The brevity of Craig’s tenure in Pomona back in those days had little to do with engineer’s caps. It had to do with vision. Ingenuity and a dream. It was to reclaim the Land Speed Record for America, something that hadn’t happened in over thirty years previous, since April 22, 1928 the date on which Ray Keech turned a two-way average speed of 207 mph at Daytona Beach in a jalopy with three Liberty v-12 airplane engines (and the year before he won the Indy 500).
From the 1930s on, the LSR had been the domain of British aristocrats and playboys who – as often as not – were knighted for their efforts by the King and the British Empire for achieving speeds of 300 mph and beyond.
The irony is that when Breedlove conceived of the Spirit of America, he had to turn his back on Detroit in order to bring his vision of American ingenuity home. To his way of thinking, nothing that had its origin on the drafting tables of the automotive sector would get the job done. He needed some serious propulsion in order to reach 400 mph way back then, and his design required the kind of power that only a military jet could provide… Sure, he once took a chopped and channeled ’34 flathead Ford and modified it for extreme speed, setting records out at the dry lake beds when he was, in his own words, a “punk kid.” But really, even as he dabbled on the drag strip and recorded speeds approaching 180 mph in Peters & Frank’s gasoline-powered Freight Train in ‘62, he was already otherwise occupied with leftover thermodynamic devices discarded by the military industrial complex, beginning in 1959 when he procured a “spare” J47 engine out of a fighter plane that had been destroyed in the Korean War. (Craig bought the engine (sans afterburner) from a technical school for $500, where it was being used as a study aid for technical design.)
But still, 400 mph or not, the swapping of a proper hot rod for a turbojet-powered “stovepipe” dubbed the Spirit of America was heresy. Anathema. Betrayal. He was a drag racing Iscariot. The more closed minded members of the hot rod community were aghast.
“I used to race Breedlove on the streets on the Westside of Los Angeles,” the teetering sex machine rattles as the center of gravity of his fuel tank warbles like jello, “but that was before he climbed into that wienie roaster and went out to the Salt.”
The California sun sets over the hills just beyond the adjacent Brackett Air Field as the last pair of fuelers whisk into the impending darkness, blowing by as if they are sailing on the tradewinds of Hell. There was an awkward silence as track workers clean up the last vestiges of metallic fragments littering the top end of the drag strip.
As Roy and I swill the remaining dregs of our plastic cups, the conversation briefly 180s back to illegal drag racing on the streets of Los Angeles; kids are still grindin’ the gears on city streets, I say, albeit in Japanese cars instead of souped-up ‘34 Fords. The conversation shifts. Cuz’n Roy and I continue to riff with the railbirds about our misadventure earlier on the freeway that afternoon. I say that one doesn’t have to worry about go-cat wild hot rod hoodlums barrelin’ down to the Foster Freeze on Hawthorne Blvd. anymore. Greater civic threats are entertainment lawyers and soccer moms on the freeways with DARE stickers pasted over the one that once read BABY ON BOARD.
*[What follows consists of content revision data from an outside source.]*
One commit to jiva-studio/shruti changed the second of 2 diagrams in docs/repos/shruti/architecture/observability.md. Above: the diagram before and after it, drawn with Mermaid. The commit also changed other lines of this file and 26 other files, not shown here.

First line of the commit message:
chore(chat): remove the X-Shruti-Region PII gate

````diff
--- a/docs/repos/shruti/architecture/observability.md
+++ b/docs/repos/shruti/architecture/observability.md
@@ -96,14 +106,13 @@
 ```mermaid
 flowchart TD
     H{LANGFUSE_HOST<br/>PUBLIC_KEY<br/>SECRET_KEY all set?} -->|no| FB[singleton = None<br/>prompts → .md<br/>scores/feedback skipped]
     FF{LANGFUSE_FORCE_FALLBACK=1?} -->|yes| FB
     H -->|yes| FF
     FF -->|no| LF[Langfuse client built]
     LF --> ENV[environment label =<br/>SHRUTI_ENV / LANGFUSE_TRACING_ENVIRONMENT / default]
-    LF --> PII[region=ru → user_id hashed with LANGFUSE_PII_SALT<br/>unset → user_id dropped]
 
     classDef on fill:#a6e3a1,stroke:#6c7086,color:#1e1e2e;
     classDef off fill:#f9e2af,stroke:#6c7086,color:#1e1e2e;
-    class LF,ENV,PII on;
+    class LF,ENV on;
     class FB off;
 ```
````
Apropos of nothing and for whatever reason, car alarms were going off in the parking lot again as the skinnier bleacher bum tossed another butt and shook his head. “Los Angeles is a different place now,” he mutters.